As required by the Economic Growth and Regulatory Paperwork Reduction Act of 1996, the regulators launched the first of a four-part series of requests for public comments in an effort “to identify outdated, unnecessary, or unduly burdensome regulations imposed on insured depository institutions.” The Act mandates that the agencies review their regs at least every 10 years. Any changes must be consistent with the agencies’ statutory mandates, many of which require the issuance of regulations. In some cases, legislative changes may be required.
The regulators divided the regulations into 12 subject-matter categories and identified the regulations within each category. At regular intervals over the next two years, three additional Federal Register notices will open a new batch of regs for review and comment.
First up: Regulations from the categories of Applications and Reporting, International Operations, and Powers and Activities. The other nine categories identified by the agencies are Banking Operations; Capital; Community Reinvestment Act; Consumer Protection; Directors, Officers and Employees; Money Laundering; Rules of Procedure; Safety and Soundness; and Securities.
The regulators suggested specific issues for commenters to consider, including whether changes in the financial services industry have impacted the regulations and whether statutory change is required or the industry would be better served by an alternative approach. Additional questions posted by the agencies: Are there specific regulations or underlying statutes in need of clarification? And do any of the regs impose unduly burdensome requirements on community banks or other smaller insured depository institutions?
Comments will be accepted until September 2.
To read the Federal Register notice, click here.
To submit a comment, click here.

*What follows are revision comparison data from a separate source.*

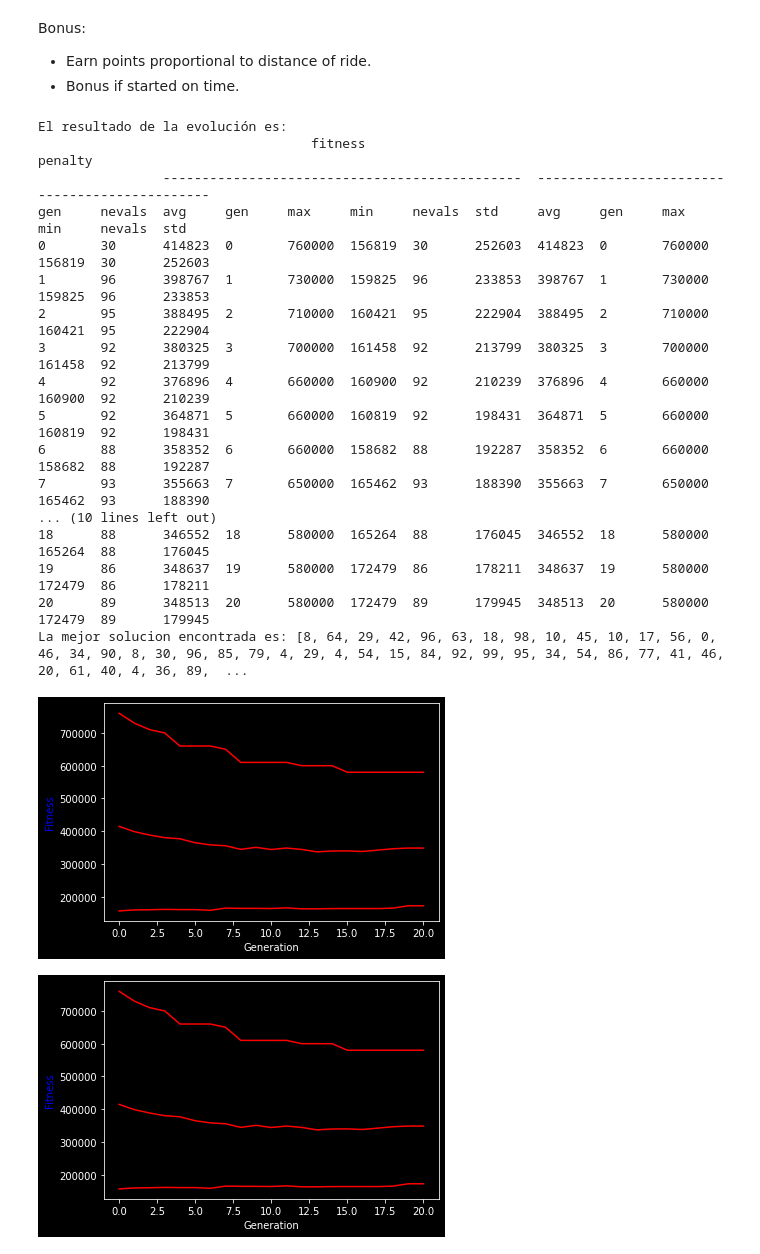
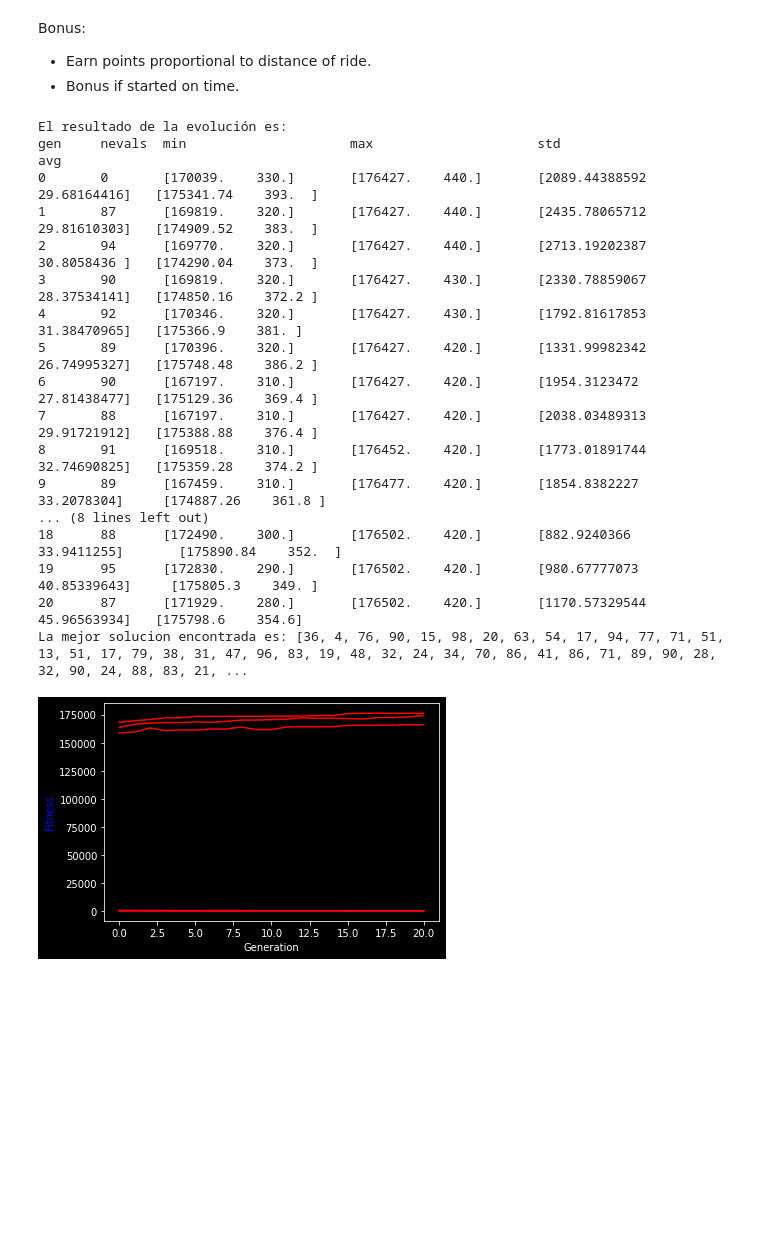
Before and after one commit to irg1008/COMPU_Practica01_02, a Jupyter notebook: src/sol/SolHash.ipynb, the cells around one changed output. Drawn from its saved outputs; the diff is of its cells as text; code cells hidden in the pictures; blank space fills up the shorter version.

Commit message:
Remaining changes to stats

```diff
--- a/src/sol/SolHash.ipynb
+++ b/src/sol/SolHash.ipynb
@@ -190,3 +181,9 @@ mstats.register("max", np.max)
+# %%
+stats = tools.Statistics(lambda ind: ind.fitness.values)
+stats.register("min", np.min, axis=0)
+stats.register("max", np.max, axis=0)
+stats.register("std", np.std, axis=0)
+stats.register("avg", np.average, axis=0)
 # %%
 NGEN = 20
 MU = 50
@@ -195,28 +192,24 @@ CXPB = 0.7
 MUTPB = 0.2
 
 pop, logbook = algorithms.eaMuPlusLambda(
-    pop, toolbox, MU, LAMBDA, CXPB, MUTPB, NGEN, mstats, halloffame=hof, verbose=False)
+    pop, toolbox, MU, LAMBDA, CXPB, MUTPB, NGEN, stats, halloffame=hof, verbose=False)
 
 best_sol = tools.selBest(pop, 1)[0]
-
-print(f"El resultado de la evolución es:")
-print(logbook)
-print(f"La mejor solucion encontrada es: {best_sol}")
 # %% [output]
 El resultado de la evolución es:
-                                   fitness                                         penalty
-                ----------------------------------------------  ----------------------------------------------
-gen     nevals  avg     gen     max     min     nevals  std     avg     gen     max     min     nevals  std
-0       30      414823  0       760000  156819  30      252603  414823  0       760000  156819  30      252603
-1       96      398767  1       730000  159825  96      233853  398767  1       730000  159825  96      233853
-2       95      388495  2       710000  160421  95      222904  388495  2       710000  160421  95      222904
-3       92      380325  3       700000  161458  92      213799  380325  3       700000  161458  92      213799
-4       92      376896  4       660000  160900  92      210239  376896  4       660000  160900  92      210239
-5       92      364871  5       660000  160819  92      198431  364871  5       660000  160819  92      198431
-6       88      358352  6       660000  158682  88      192287  358352  6       660000  158682  88      192287
-7       93      355663  7       650000  165462  93      188390  355663  7       650000  165462  93      188390
-... (10 lines left out)
-18      88      346552  18      580000  165264  88      176045  346552  18      580000  165264  88      176045
-19      86      348637  19      580000  172479  86      178211  348637  19      580000  172479  86      178211
-20      89      348513  20      580000  172479  89      179945  348513  20      580000  172479  89      179945
-La mejor solucion encontrada es: [8, 64, 29, 42, 96, 63, 18, 98, 10, 45, 10, 17, 56, 0, 46, 34, 90, 8, 30, 96, 85, 79, 4, 29, 4, 54, 15, 84, 92, 99, 95, 34, 54, 86, 77, 41, 46, 20, 61, 40, 4, 36, 89,  ...
+gen     nevals  min                     max                     std                             avg
+0       0       [170039.    330.]       [176427.    440.]       [2089.44388592   29.68164416]   [175341.74    393.  ]
+1       87      [169819.    320.]       [176427.    440.]       [2435.78065712   29.81610303]   [174909.52    383.  ]
+2       94      [169770.    320.]       [176427.    440.]       [2713.19202387   30.8058436 ]   [174290.04    373.  ]
+3       90      [169819.    320.]       [176427.    430.]       [2330.78859067   28.37534141]   [174850.16    372.2 ]
+4       92      [170346.    320.]       [176427.    430.]       [1792.81617853   31.38470965]   [175366.9    381. ]
+5       89      [170396.    320.]       [176427.    420.]       [1331.99982342   26.74995327]   [175748.48    386.2 ]
+6       90      [167197.    310.]       [176427.    420.]       [1954.3123472    27.81438477]   [175129.36    369.4 ]
+7       88      [167197.    310.]       [176427.    420.]       [2038.03489313   29.91721912]   [175388.88    376.4 ]
+8       91      [169518.    310.]       [176452.    420.]       [1773.01891744   32.74690825]   [175359.28    374.2 ]
+9       89      [167459.    310.]       [176477.    420.]       [1854.8382227   33.2078304]     [174887.26    361.8 ]
+... (8 lines left out)
+18      88      [172490.    300.]       [176502.    420.]       [882.9240366  33.9411255]       [175890.84    352.  ]
+19      95      [172830.    290.]       [176502.    420.]       [980.67777073  40.85339643]     [175805.3    349. ]
+20      87      [171929.    280.]       [176502.    420.]       [1170.57329544   45.96563934]   [175798.6    354.6]
+La mejor solucion encontrada es: [36, 4, 76, 90, 15, 98, 20, 63, 54, 17, 94, 77, 71, 51, 13, 51, 17, 79, 38, 31, 47, 96, 83, 19, 48, 32, 24, 34, 70, 86, 41, 86, 71, 89, 90, 28, 32, 90, 24, 88, 83, 21, ...
@@ -223,28 +220,22 @@ La mejor solucion encontrada es: [8, 64, 29, 42, 96, 63, 18, 98, 10, 45, 10, 17,
 # %%
-fitness = logbook.chapters["fitness"]
-penalty = logbook.chapters["penalty"]
-
-
 def plot(stats):
     gen = stats.select("gen")
     avgs = stats.select("avg")
     mins = stats.select("min")
     maxs = stats.select("max")
 
     fig = plt.figure()
 
     ax = plt.gca()
     line = ax.plot(gen, maxs, "r-", label="Average Fitness")
     line = ax.plot(gen, avgs, "r-", label="Average Fitness")
     line = ax.plot(gen, mins, "r-", label="Average Fitness")
     ax.set_xlabel("Generation")
     ax.set_ylabel("Fitness", color="b")
 
     plt.plot()
 
 
-plot(fitness)
-plot(penalty)
+plot(logbook)
 # %% [output]
-[figure, old version]
+[figure, new version]
-[figure, removed]
```
Also changed, not shown: parts of 3 cells of this notebook, 1 other file.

Why it matters: The agencies’ review provides them and the public with an opportunity to consider how to reduce the regulatory burden on community banks and other small insured depository institutions or holding companies in a manner that is compatible with the safety and soundness of insured depository institutions, their affiliates, and the financial system as a whole. Once the public comment period is complete, the agencies will report to Congress any “significant issues” and identify specific areas of the regulations that the lawmakers may need to eliminate or tweak. In addition to accepting public comments, the regulators announced their intent to schedule roundtable discussions with bankers and other interested parties about the regulations under review. Depository institutions, particularly smaller institutions, should consider participating in the public comment process and the roundtable discussions to assist the agencies in identifying and targeting regulatory changes that will hopefully reduce some of the burden on these institutions.